he clock strikes 4pm at a stately home in Islamabad. In the dining hall, fine cutlery and biscuits are being neatly arranged on a table. Enter Elizabeth Bennett, Georgiana Darcy, Marianne Dashwood, Lady Susan Vernon, Emma Woodhouse and Jane Bennett in colourful gowns. Sitting right in the middle, Lady Caroline Bingley welcomes the guests to her tea party. Pleasantries are exchanged, selfies are clicked and, for a moment, it seems Jane Austen’s girls have finally made peace with each other… if not in fiction, then at the annual tea party of the Jane Austen Society of Pakistan ( JASP).
Two hundred years have passed since Austen taught us the fine art of schmoozing, Regency- style. Keeping her legend — or Janeitism as many scholars call it — alive, the Jane Austen Society of Pakistan organises annual tea parties where the members, dressed as iconic characters from her books, gather to discuss her novels, play games and attempt to find answers to the all- important question: why is Mr Darcy so perfect?

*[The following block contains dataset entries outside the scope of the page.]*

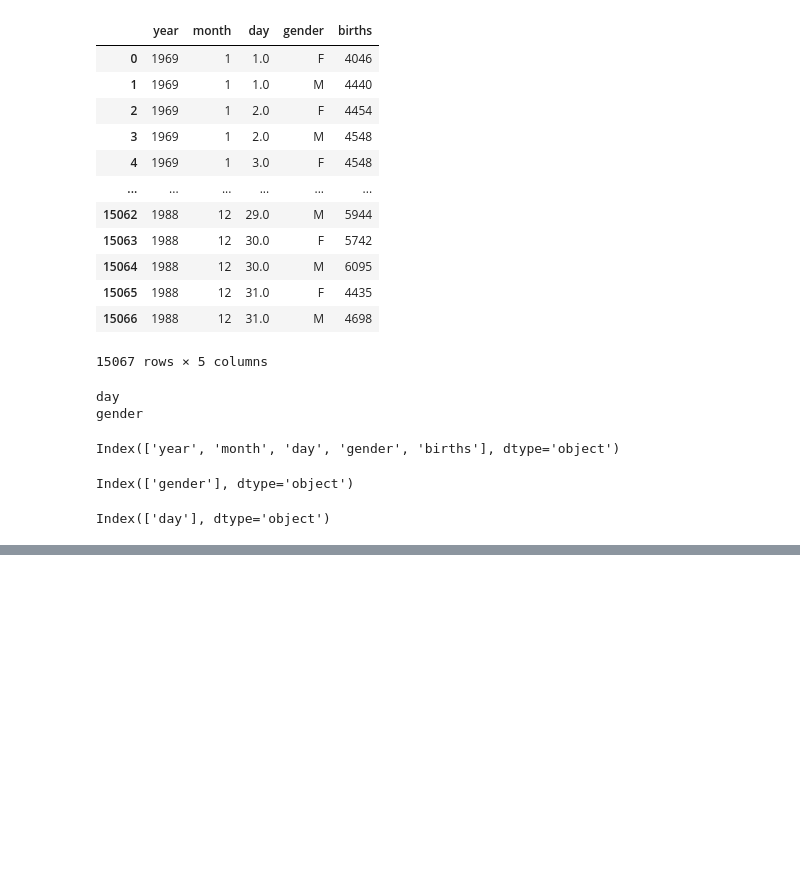
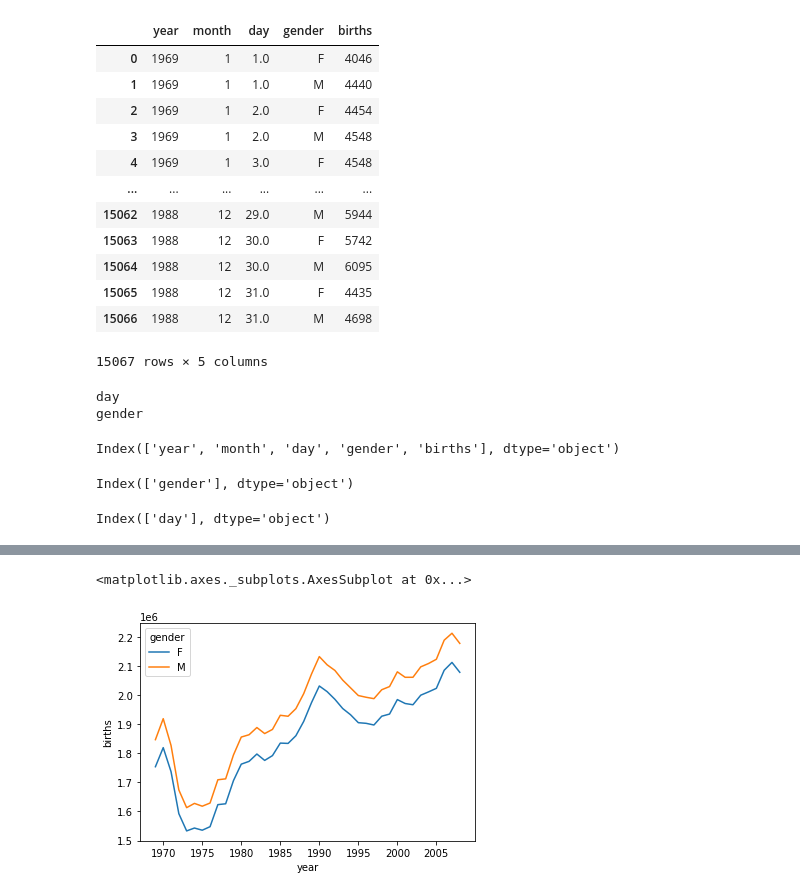
Before and after one commit to mcfatbeard57/Collabs_notebooks, a Jupyter notebook: Working_with_Tesnors.ipynb, the cells around one changed output, grey strips where cells are left out. Cells and saved outputs as stored; diff of their text form; code cells hidden in the pictures; blank space fills up the shorter version.

```diff
--- a/Working_with_Tesnors.ipynb
+++ b/Working_with_Tesnors.ipynb
@@ -230,0 +310,2 @@ Index(['day'], dtype='object')
+# %%
+data2  = df.groupby(['year','gender'])['births'].sum()
@@ -230,0 +316,2 @@ Index(['day'], dtype='object')
+# %%
+data2 = data2.reset_index()
@@ -230,0 +334,5 @@ Index(['day'], dtype='object')
+# %%
+sns.lineplot(x = 'year', y = 'births', hue = 'gender', data = data2)
+# %% [output]
+<matplotlib.axes._subplots.AxesSubplot at 0x...>
+[figure, added]
```
Also changed, not shown: parts of 12 cells of this notebook.
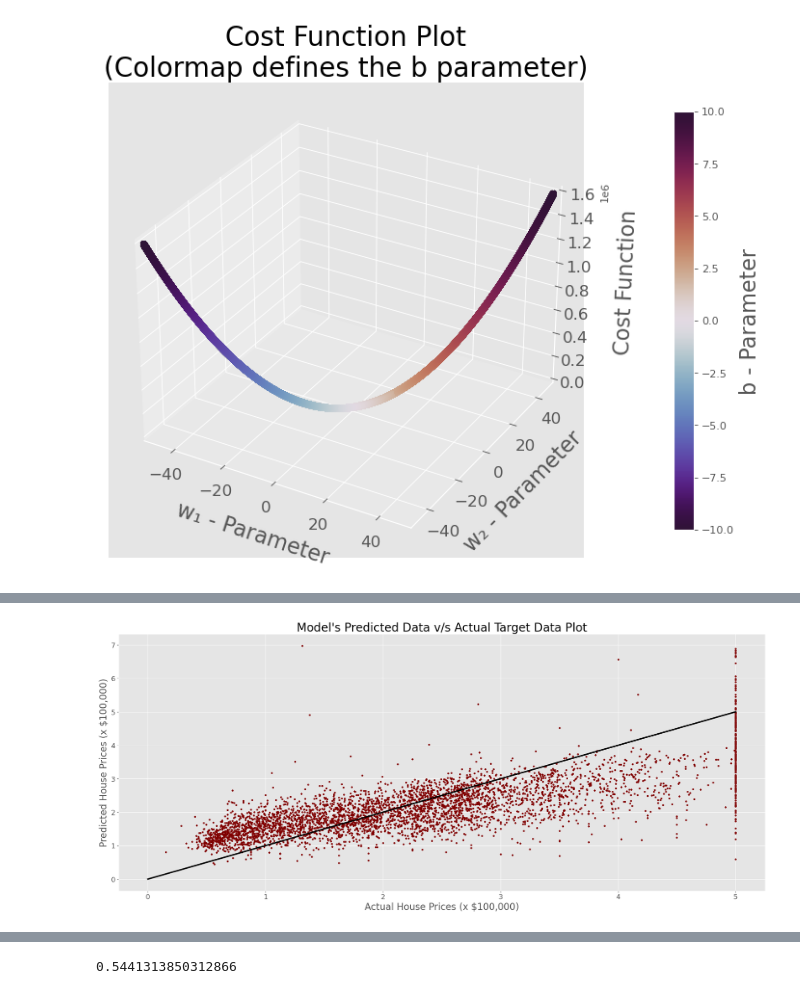
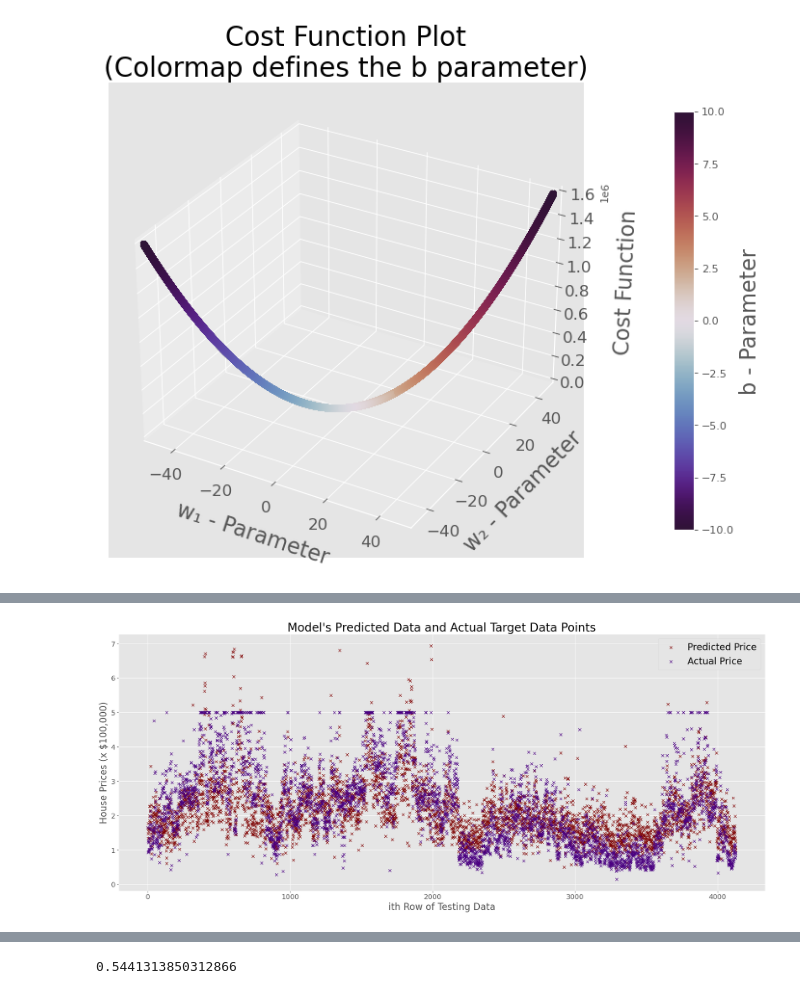
Before and after one commit to Gaurav-Kushwaha-1225/Machine-Learning, a Jupyter notebook: Supervised Models/Regression/Multiple Linear Regression.ipynb, the cells around one changed output, grey strips where cells are left out. Cells and saved outputs as stored; diff of their text form; code cells hidden in the pictures.

```diff
--- a/Supervised Models/Regression/Multiple Linear Regression.ipynb
+++ b/Supervised Models/Regression/Multiple Linear Regression.ipynb
@@ -402,22 +421,23 @@ Final values for w1 - 0.4093620675994282, w2 - 0.015998207904411792, b - 0.00737
 # %%
 # Regression Line's Y data on Training Data Input Variable X
-predictions = np.array([(w1 * i[0] + w2 * i[1] + b) for i in testing_data.values])
+predictions = np.array([(w[0] * i[0] + w[1] * i[1] + b) for i in testing_data.values])
 
 # Plotting Traing and Testing Data for Visualisation Purpose
 ## x = np.array(training_data['MedInc'])
 ## y = np.array(training_data['HouseAge'])
 plt.figure(figsize=(25, 10), dpi=80)
 targetData = np.array(testing_data['TargetHouseVal'])
 
 plt.style.use("ggplot")
-plt.scatter(targetData, predictions, alpha = 1, linestyle = 'solid', linewidth = 1, marker = '.', color = 'maroon')
-plt.plot(np.linspace(0, 5, 100), np.linspace(0, 5, 100), alpha = 1, linestyle = 'solid', linewidth = 3, color = 'black')
+plt.scatter(np.arange(1, 4129, 1), predictions, alpha = 1, linestyle = 'solid', linewidth = 1, marker = 'x', color = 'maroon')
+plt.scatter(np.arange(1, 4129, 1), targetData, alpha = 1, linestyle = 'solid', linewidth = 1, marker = 'x', color = 'indigo')
 plt.grid(True)
-plt.xlabel("Actual House Prices (x $100,000)", fontdict = {"fontsize": 20, "fontname": "Sans Serif"})
-plt.ylabel("Predicted House Prices (x $100,000)", fontdict = {"fontsize": 20, "fontname": "Sans Serif"})
+plt.xlabel("ith Row of Testing Data", fontdict = {"fontsize": 20, "fontname": "Sans Serif"})
+plt.ylabel("House Prices (x $100,000)", fontdict = {"fontsize": 20, "fontname": "Sans Serif"})
 plt.xticks(fontsize=15)
 plt.yticks(fontsize=15)
-plt.title("Model's Predicted Data v/s Actual Target Data Plot", fontdict = {"fontsize": 25, "weight": "medium", "fontname": "Sans Serif"})
+plt.title("Model's Predicted Data and Actual Target Data Points", fontdict = {"fontsize": 25, "weight": "medium", "fontname": "Sans Serif"})
+plt.legend(["Predicted Price", "Actual Price"], loc="upper right", prop={'size': 20})
 plt.show()
 # %% [output]
-[figure, old version]
+[figure, new version]
```
Also changed, not shown: parts of 5 cells of this notebook.
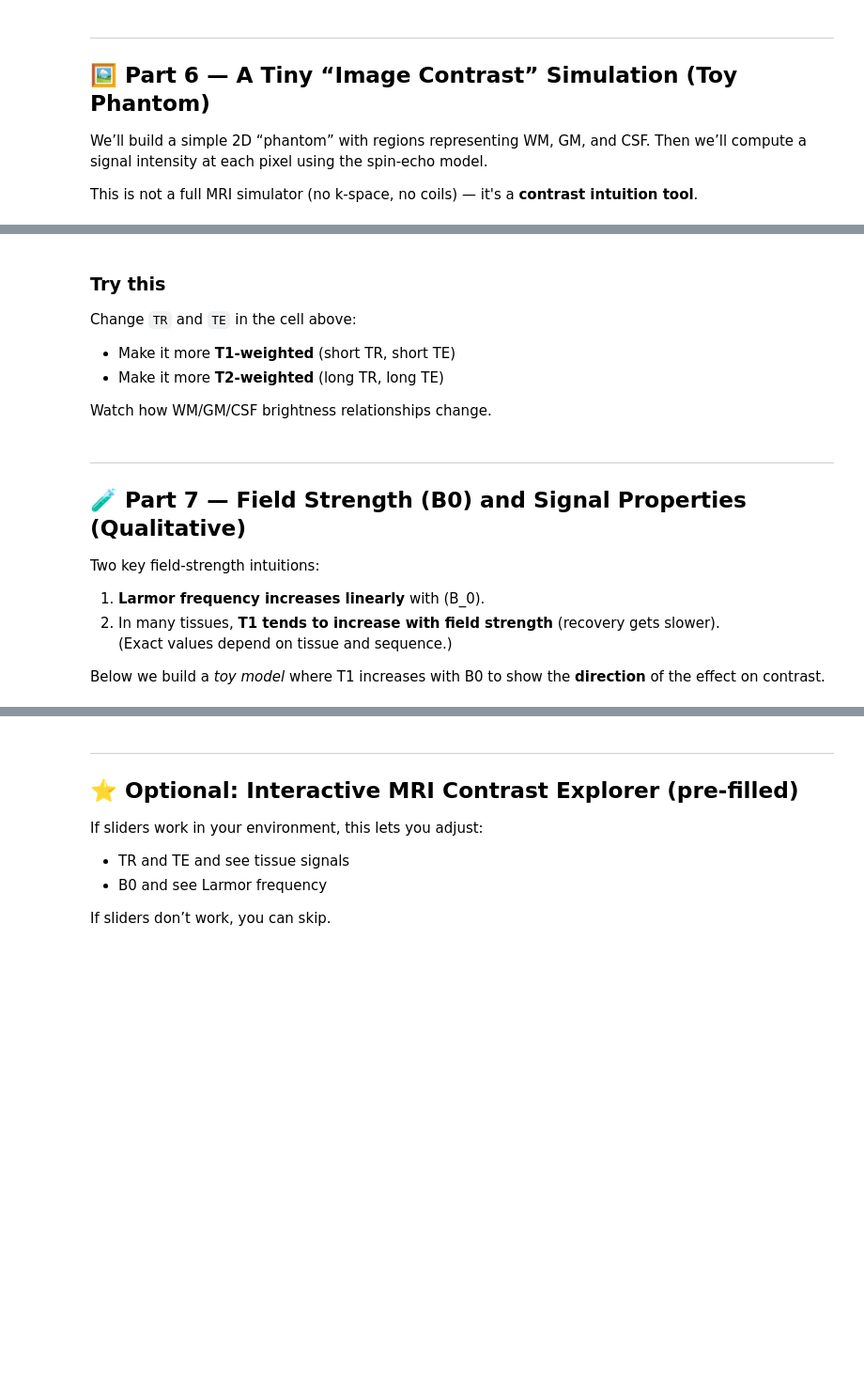
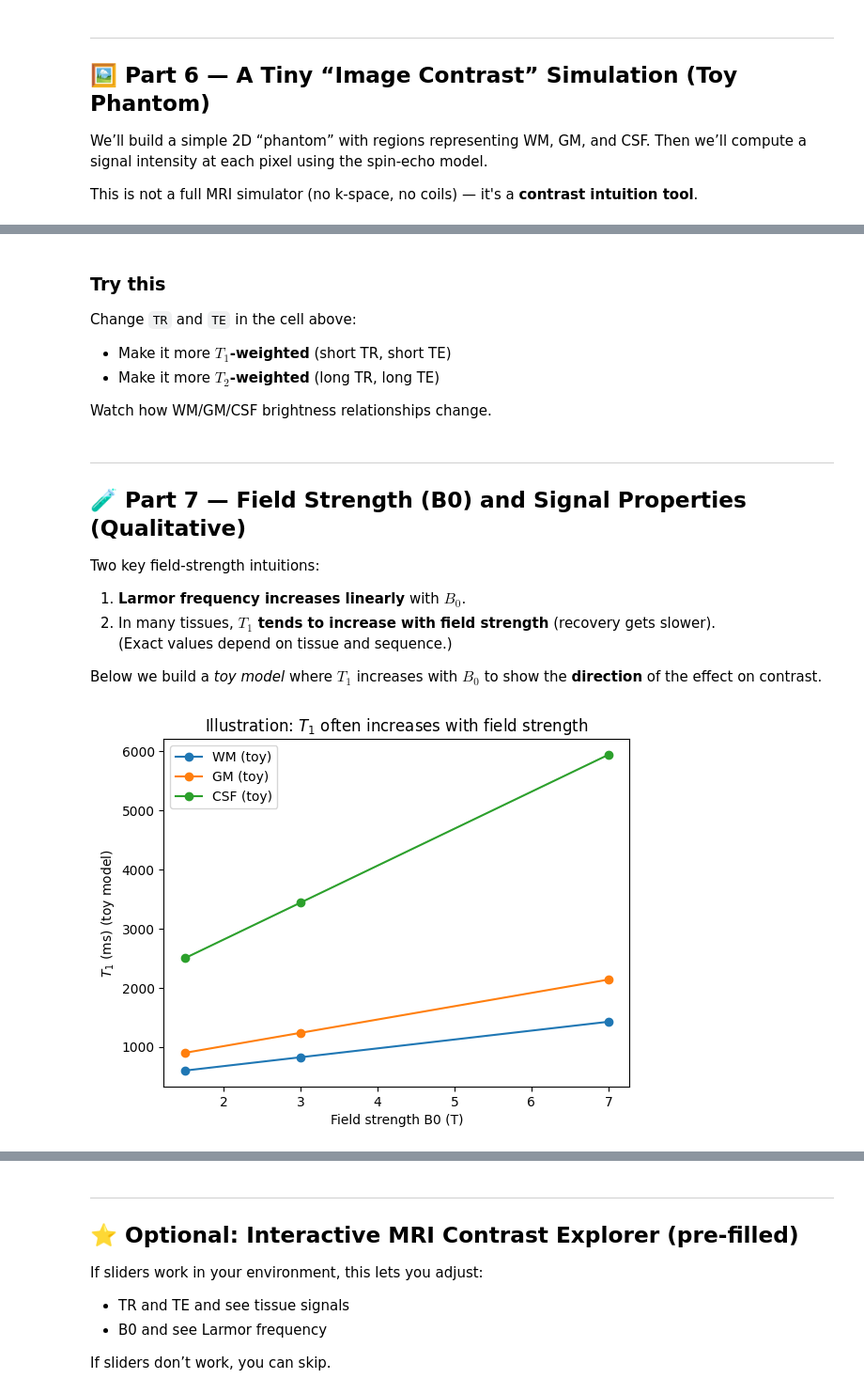
Before and after one commit to ResonanceImagingLab/MedBioPhysics_1stYear, a Jupyter notebook: Ch13_MRI.ipynb, the cells around one changed output, grey strips where cells are left out. Shown at 94% size. Cells and saved outputs as stored; diff of their text form; code cells hidden in the pictures; blank space fills up the shorter version.

```diff
--- a/Ch13_MRI.ipynb
+++ b/Ch13_MRI.ipynb
@@ -320,8 +330,8 @@ plt.show()
 # %% [markdown]
 ### Try this
 Change `TR` and `TE` in the cell above:
-- Make it more **T1-weighted** (short TR, short TE)
-- Make it more **T2-weighted** (long TR, long TE)
+- Make it more **$T_1$-weighted** (short TR, short TE)
+- Make it more **$T_2$-weighted** (long TR, long TE)
 
 Watch how WM/GM/CSF brightness relationships change.
 # %% [markdown]
@@ -330,29 +340,31 @@ Watch how WM/GM/CSF brightness relationships change.
 
 Two key field-strength intuitions:
 
-1) **Larmor frequency increases linearly** with \(B_0\).
-2) In many tissues, **T1 tends to increase with field strength** (recovery gets slower).
+1) **Larmor frequency increases linearly** with $B_0$.
+2) In many tissues, **$T_1$ tends to increase with field strength** (recovery gets slower).
    (Exact values depend on tissue and sequence.)
 
-Below we build a *toy model* where T1 increases with B0 to show the **direction** of the effect on contrast.
+Below we build a *toy model* where $T_1$ increases with $B_0$ to show the **direction** of the effect on contrast.
 # %%
 # Toy model: T1 increases with B0 (illustrative only)
 def toy_T1_at_B0(T1_at_1p5T, B0):
     # simple scaling; not a real law
     return T1_at_1p5T * (1 + 0.25*(B0-1.5))
 
 B0_values = np.array([1.5, 3.0, 7.0])
 T1_WM = [toy_T1_at_B0(600, b) for b in B0_values]
 T1_GM = [toy_T1_at_B0(900, b) for b in B0_values]
 T1_CSF = [toy_T1_at_B0(2500, b) for b in B0_values]
 
 plt.plot(B0_values, T1_WM, marker='o', label="WM (toy)")
 plt.plot(B0_values, T1_GM, marker='o', label="GM (toy)")
 plt.plot(B0_values, T1_CSF, marker='o', label="CSF (toy)")
 plt.xlabel("Field strength B0 (T)")
-plt.ylabel("T1 (ms) (toy model)")
-plt.title("Illustration: T1 often increases with field strength")
+plt.ylabel("$T_1$ (ms) (toy model)")
+plt.title("Illustration: $T_1$ often increases with field strength")
 plt.legend()
 plt.show()
+# %% [output]
+[figure, added]
 # %% [markdown]
 This is a **directional** demonstration: do not treat these numbers as precise.
```
Also changed, not shown: parts of 17 cells of this notebook, 2 other files.
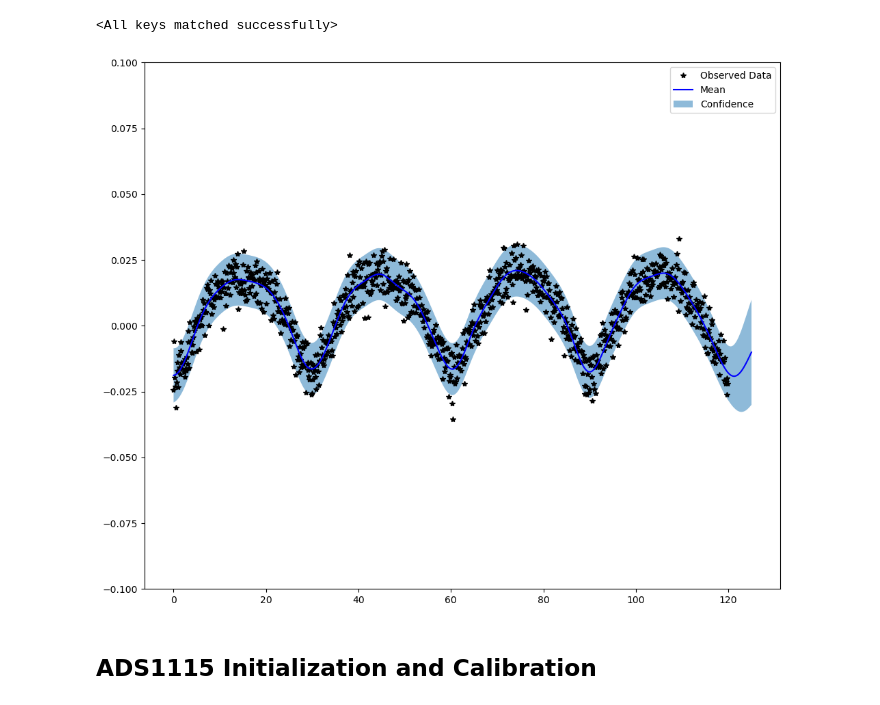
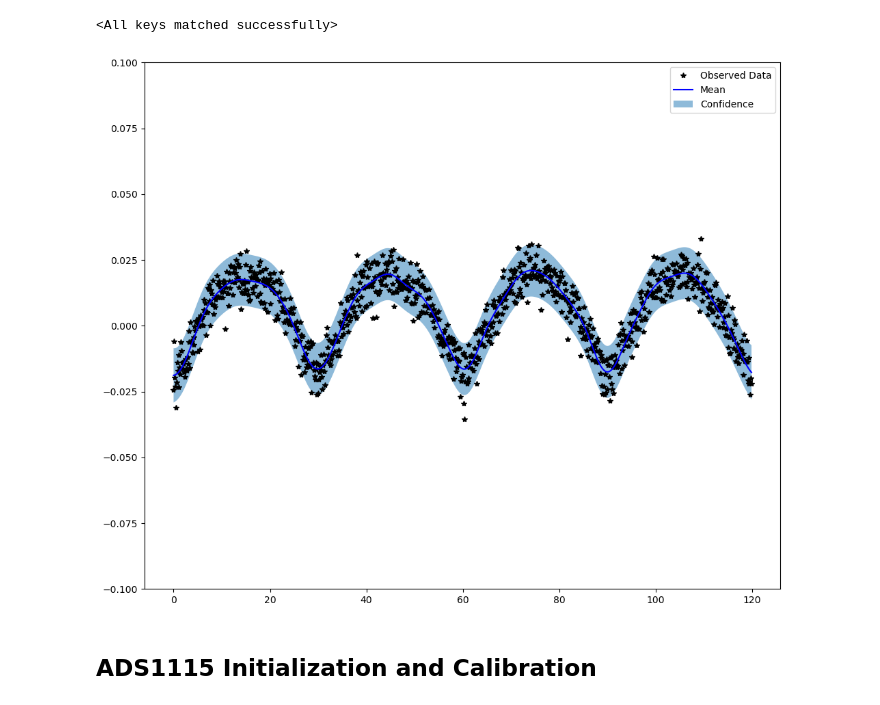
Before and after one commit to twilkening/ae8803, a Jupyter notebook: Final_Project/0_playground.ipynb, the cells around one changed output. Saved outputs shown, nothing was run; the diff lists cells and outputs as text; code cells hidden in the pictures.

Commit message:
DAQ_fake working, PLOT having issues

```diff
--- a/Final_Project/0_playground.ipynb
+++ b/Final_Project/0_playground.ipynb
@@ -498,26 +498,28 @@ test_x = torch.linspace(0,new_end,int(new_end/0.1), dtype=torch.float32)  # 10 p
 
 # Make predictions by feeding model through likelihood
 with torch.no_grad(), gpytorch.settings.fast_pred_var():
-    observed_pred = model.likelihood(model(test_x))
+    observed_pred = model.likelihood(model(train_x))
 # %%
 # Plotting Results!
 with torch.no_grad():
     # Initialize plot
     f, ax = plt.subplots(1, 1, figsize=(12, 10))
 
     # Get upper and lower confidence bounds
     lower, upper = observed_pred.confidence_region()
     scale = max_y.numpy()
     # Plot training data as black stars
     ax.plot(train_x.numpy(), train_y.numpy()*scale, 'k*')
     # Plot predictive means as blue line
-    ax.plot(test_x.numpy(), observed_pred.mean.numpy()*scale, 'b')
+    # ax.plot(test_x.numpy(), observed_pred.mean.numpy()*scale, 'b')
+    ax.plot(train_x.numpy(), observed_pred.mean.numpy()*scale, 'b')
     # Shade between the lower and upper confidence bounds
-    ax.fill_between(test_x.numpy(), lower.numpy()*scale, upper.numpy()*scale, alpha=0.5)
+    # ax.fill_between(test_x.numpy(), lower.numpy()*scale, upper.numpy()*scale, alpha=0.5)
+    ax.fill_between(train_x.numpy(), lower.numpy()*scale, upper.numpy()*scale, alpha=0.5)
     ax.set_ylim([-0.1, 0.1])
     ax.legend(['Observed Data', 'Mean', 'Confidence'])
 # %% [output]
-[figure, old version]
+[figure, new version]
 # %% [markdown]
 ## ADS1115 Initialization and Calibration
 # %%
```
Also changed, not shown: 5 other files.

2017 marks the bicentennial death anniversary of the Pride and Prejudice author. Over the years, Jane Austen has begun to command a following in some unlikely quarters. For instance, discovering a growing ‘ cult of Janeites’ in America, a 2013 BBC story noted that “it might be seen as incongruous that Austen’s fandom is so extensive in the US, a nation founded on the rejection of aristocracy and old world manners and traditions”. Had the BBC waited another year, it would have come across yet another unconventional hub of Janeites. Formed in 2014, the Jane Austen Society of Islamabad started as a Facebook fan club, the brainchild of writer Laaleen Sukhera. Having read Austen ever since she was a precocious 12- yearold, Laaleen was fascinated by everything ‘ Austen- esque’. Pursuing her passion, she even prepared her university thesis on Austen’s screen adaptations. And then came a chance meeting with the actor who has owned Fitzwilliam Darcy in popular imagination with his portrayal of the character in the 1995 television series Pride and Prejudice — Colin Firth. “I met him